From the late 1970s onward, Honda had been known as the motor vehicle manufacturer that made small cars with zippy enough engines that young people could have fun in. While Datsun and Toyota had the advantage of making objectively better cars, Honda had one huge advantage in the youth market.
It was cheap.
Cheap enough that most teenagers worldwide could afford something that Honda made, and that made the aftermarket scene for Honda products explode in popularity. Teenagers were purchasing cheap Hondas that could rival the performance of top of line Toyota and Nissan (Datsun) sports cars. In the United States, Honda sold most of it’s performance and youth focused cars under the Acura moniker. However, at the turn of the century, Acura began to try to go a different route. Honda wanted Acura to be respected on the same level as Lexus and Infiniti—as upper end luxury cars. Slowly but surely they moved their cars away from performance and more towards luxury.
But not before giving the fun loving engineers one last word. In 2001 Acura released the RSX as a successor to the widely popular Integra. It offered front-wheel drive, a 6 speed manual transmission, 200hp, and a double wishbone suspension. The double wishbone suspension meant the the frame was designed exactly how it sounds, like two wishbones. This meant that you could throw the car into a corner and not have to worry about it coming out the otherside alright or not.

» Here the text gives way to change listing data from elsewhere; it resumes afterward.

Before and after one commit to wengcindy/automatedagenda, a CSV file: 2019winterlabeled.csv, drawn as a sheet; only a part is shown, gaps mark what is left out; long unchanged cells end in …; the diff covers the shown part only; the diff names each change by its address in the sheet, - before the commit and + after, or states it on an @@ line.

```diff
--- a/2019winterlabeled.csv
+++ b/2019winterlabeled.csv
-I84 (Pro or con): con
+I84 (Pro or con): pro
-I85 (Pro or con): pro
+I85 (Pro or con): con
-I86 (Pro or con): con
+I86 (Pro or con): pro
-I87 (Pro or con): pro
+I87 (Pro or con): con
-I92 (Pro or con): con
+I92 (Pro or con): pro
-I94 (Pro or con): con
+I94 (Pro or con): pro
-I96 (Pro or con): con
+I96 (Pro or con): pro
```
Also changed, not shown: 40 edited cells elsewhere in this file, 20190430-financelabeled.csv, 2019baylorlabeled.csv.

The higher performance Type-S model used Honda’s VTEC technology that essentially acts as a pseudo turbocharger. VTEC stands for variable valve timing and lift electronic control. What that means in normal human speak is that the car would have two modes, full power and semi power. The car wouldn’t utilize full power until the engine had reached a certain RPM (revolutions per minute). Once it did, the car would utilize the entire 200hp given to it. The engineers at Honda gave it their all on this engine, as it was the last of the tunable K-series that the CEO’s of Honda let it make for these types of cars.
And therein lies the problem.

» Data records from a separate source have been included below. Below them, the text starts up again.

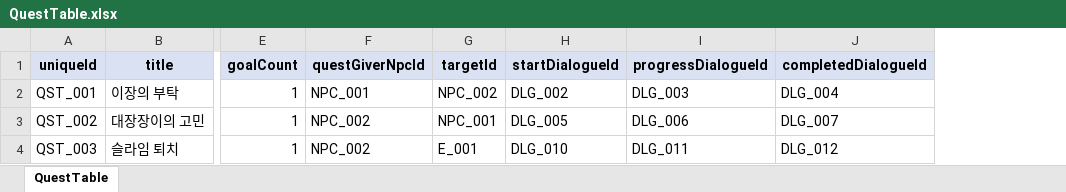
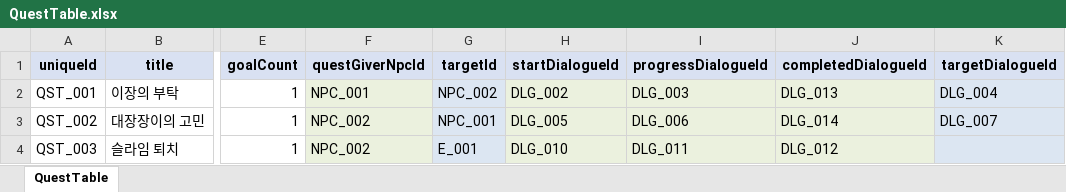
Before and after one commit to river-minj/MadHatter, an Excel workbook: Assets/Data/Excel/QuestTable.xlsx, sheet QuestTable, drawn as a sheet; only a part is shown, gaps mark what is left out; values as stored, in another font and other column widths than the file's, no borders; the diff names each change by its address in the sheet, - before the commit and + after, or states it on an @@ line.

```diff
--- a/Assets/Data/Excel/QuestTable.xlsx (sheet QuestTable)
+++ b/Assets/Data/Excel/QuestTable.xlsx (sheet QuestTable)
+column K (targetDialogueId), rows 2-3: DLG_004 | DLG_007
-F2:F4 fill: none
+F2:F4 fill: #EBF1DE
-G2:G4 fill: none
+G2:G4 fill: #DCE6F2
-H2:J4 fill: none
+H2:J4 fill: #EBF1DE
-J2 (completedDialogueId): DLG_004
+J2 (completedDialogueId): DLG_013
-J3 (completedDialogueId): DLG_007
+J3 (completedDialogueId): DLG_014
```
Also changed, not shown: Assets/Data/Excel/NpcTable.xlsx, 17 other files.
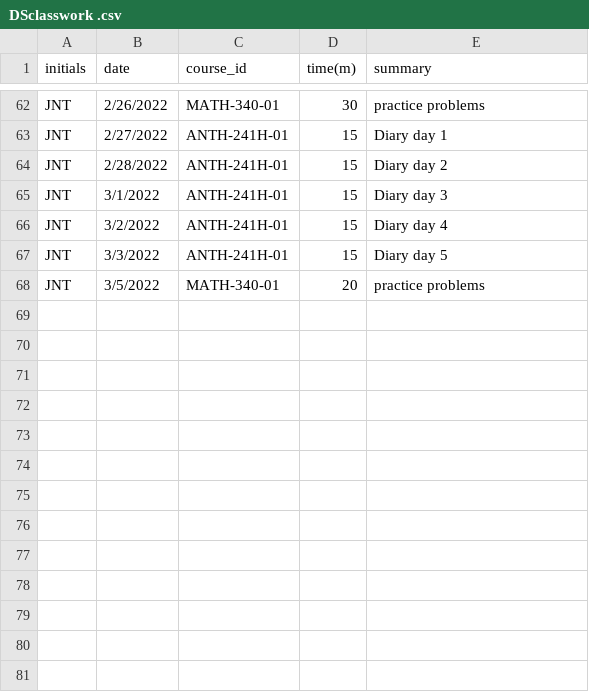
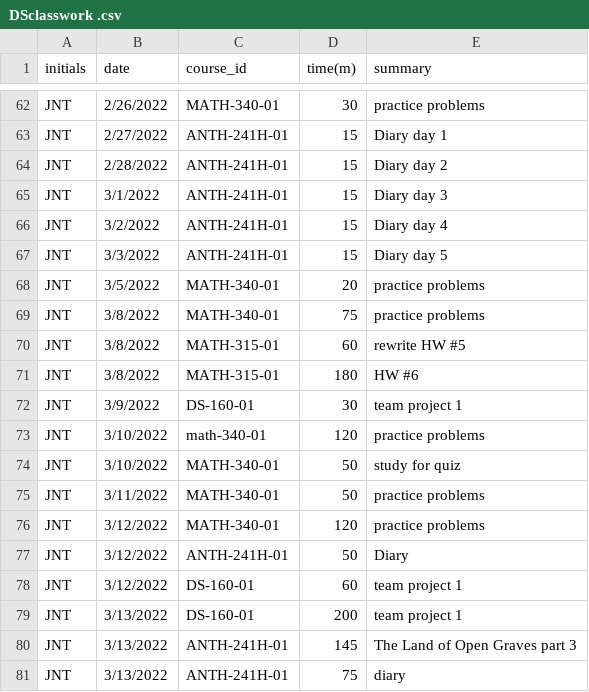
Before and after one commit to JacklynTellez/JNT_Timesheet_Project, a CSV file: DSclasswork .csv, drawn as a sheet; only a part is shown, gaps mark what is left out.

Commit message:
Add files via upload

```diff
--- a/DSclasswork .csv
+++ b/DSclasswork .csv
@@ -68 +68,14 @@ JNT,3/3/2022,ANTH-241H-01,15,Diary day 5
 JNT,3/5/2022,MATH-340-01,20,practice problems
+JNT,3/8/2022,MATH-340-01,75,practice problems
+JNT,3/8/2022,MATH-315-01,60,rewrite HW #5
+JNT,3/8/2022,MATH-315-01,180,HW #6
+JNT,3/9/2022,DS-160-01,30,team project 1
+JNT,3/10/2022,math-340-01,120,practice problems
+JNT,3/10/2022,MATH-340-01,50,study for quiz
+JNT,3/11/2022,MATH-340-01,50,practice problems
+JNT,3/12/2022,MATH-340-01,120,practice problems
+JNT,3/12/2022,ANTH-241H-01,50,Diary
+JNT,3/12/2022,DS-160-01,60,team project 1
+JNT,3/13/2022,DS-160-01,200,team project 1
+JNT,3/13/2022,ANTH-241H-01,145,The Land of Open Graves part 3
+JNT,3/13/2022,ANTH-241H-01,75,diary
```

The RSX is the perfect case of an entry level sports car that works for everyone. It has 5 seats, 2 doors, and is technically a hatchback. It puts out 200hp from an I4 engine so it’s relatively fuel efficient too.

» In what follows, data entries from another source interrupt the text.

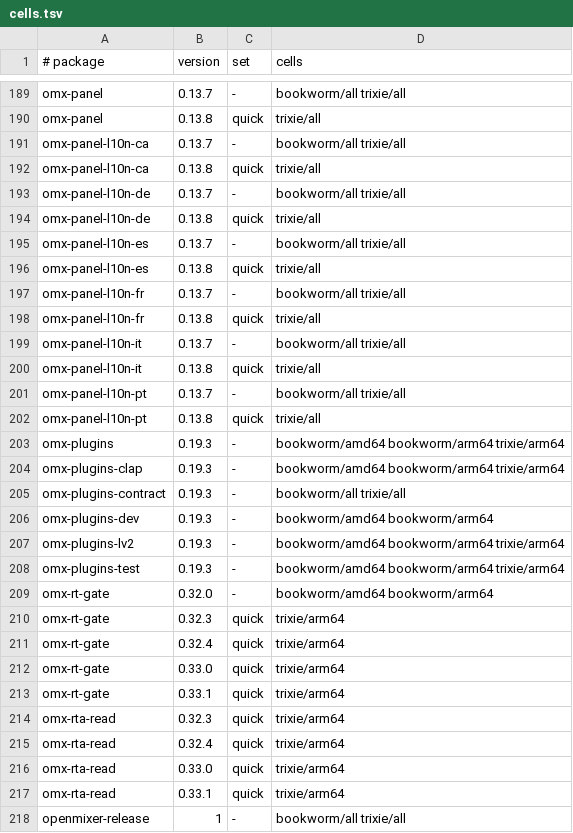
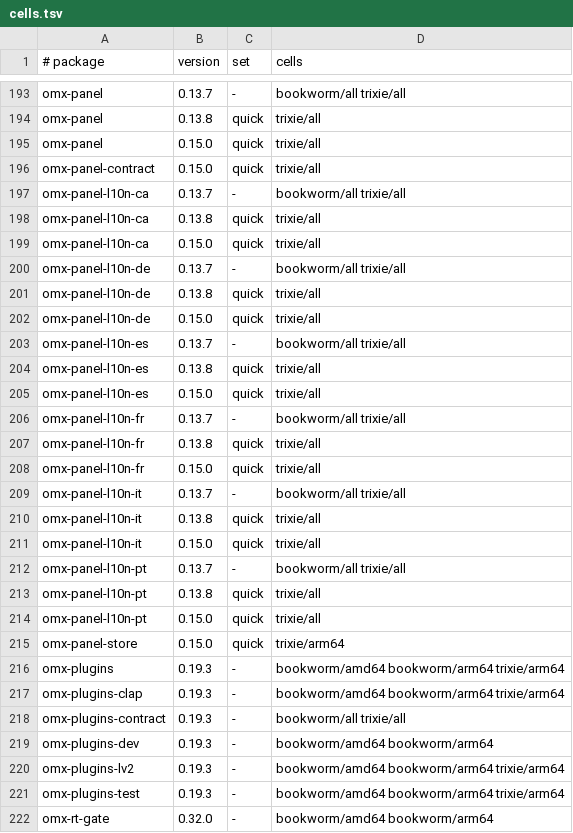
Before and after one commit to Open-Mixer/open-mixer.github.io, a TSV file: deb/cells.tsv, drawn as a sheet; only a part is shown, gaps mark what is left out; the shorter side is filled out with more unchanged rows; the diff covers the shown part only; the diff names each change by its address in the sheet, - before the commit and + after, or states it on an @@ line.

Commit message:
deb: publish v0.15.0 (omx-panel)

```diff
--- a/deb/cells.tsv
+++ b/deb/cells.tsv
+row 195: omx-panel | 0.15.0 | quick | trixie/all
+row 196: omx-panel-contract | 0.15.0 | quick | trixie/all
+row 199: omx-panel-l10n-ca | 0.15.0 | quick | trixie/all
+row 202: omx-panel-l10n-de | 0.15.0 | quick | trixie/all
+row 205: omx-panel-l10n-es | 0.15.0 | quick | trixie/all
+row 208: omx-panel-l10n-fr | 0.15.0 | quick | trixie/all
+row 211: omx-panel-l10n-it | 0.15.0 | quick | trixie/all
+row 214: omx-panel-l10n-pt | 0.15.0 | quick | trixie/all
+row 215: omx-panel-store | 0.15.0 | quick | trixie/arm64
```
Also changed, not shown: 4 added rows elsewhere in this file, 22 other files.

But Honda was so focused on attracting a new audience in order to charge them more money for what is essentially a fancy Honda Accord. To put it this way, a mid to upper range Acura isn’t marketed to the people who can actually afford it. The most expensive Acura sedan costs $55,000. Someone who can afford to spend $55,000 isn’t spending it on an Acura sedan that is front wheel drive and puts out similar horsepower to a $16,000 Honda Civic. Comparatively in Japan, Lexus makes the GS350, which costs a similar amount, but is rear-wheel drive and has far more power. Acura’s sales have been dropping alarmingly and I honestly think it’s because Acura is marketing towards the wrong people. They forget who the people were that made them Acura.
Slapping a bunch of leather on an Accord doesn’t make it a luxury car.
I loved the RSX because it was everything I love in a sports car—small, zippy, nimble, fun. I am extremely biased towards it because when I was I child I still remember my Uncle pulling into my driveway with a brand new 2004 RSX Type-S in Jet black. It was the first sports car I had any experience with at all, and I was only 6 years old at the time. Honda discontinued the RSX in 2006 and they have been disappearing rapidly.
I personally would liked to have purchased one, but all the ones I have found so far have extremely high miles and have already been modded to hell. Don’t get me wrong, I’d love to mod an RSX to hell and back, but I want to do it, not buy it off someone else. The RSX’s left on the market are TOO cheap. Most are selling for around $3k, and call me insane but I would love to pay close to $10-$12k for a late model Type-S RSX with low miles. The fact that Acura stopped making these meant that either the cars left on sale have damn near 250,000 miles on them or have been scrapped.
I fear that the next generation of car enthusiast will not be able to say that they did hooligan things with the cars they bought and modified. A big tenet to being an enthusiast is understanding that anyone can buy the same car, but only you can change your car to be the exact car you want it to be. It helps form a bond between you and the car. And while yes, some of those modifications may or may not be illegal/help you do illegal things, that’s half the thrill.
Modern cheap cars have next to no soul, and while there has been somewhat of a resurgence in cheap sports car, I think it’s important to look back at what we once could do. Lest we not doom ourselves to the days of the Prius.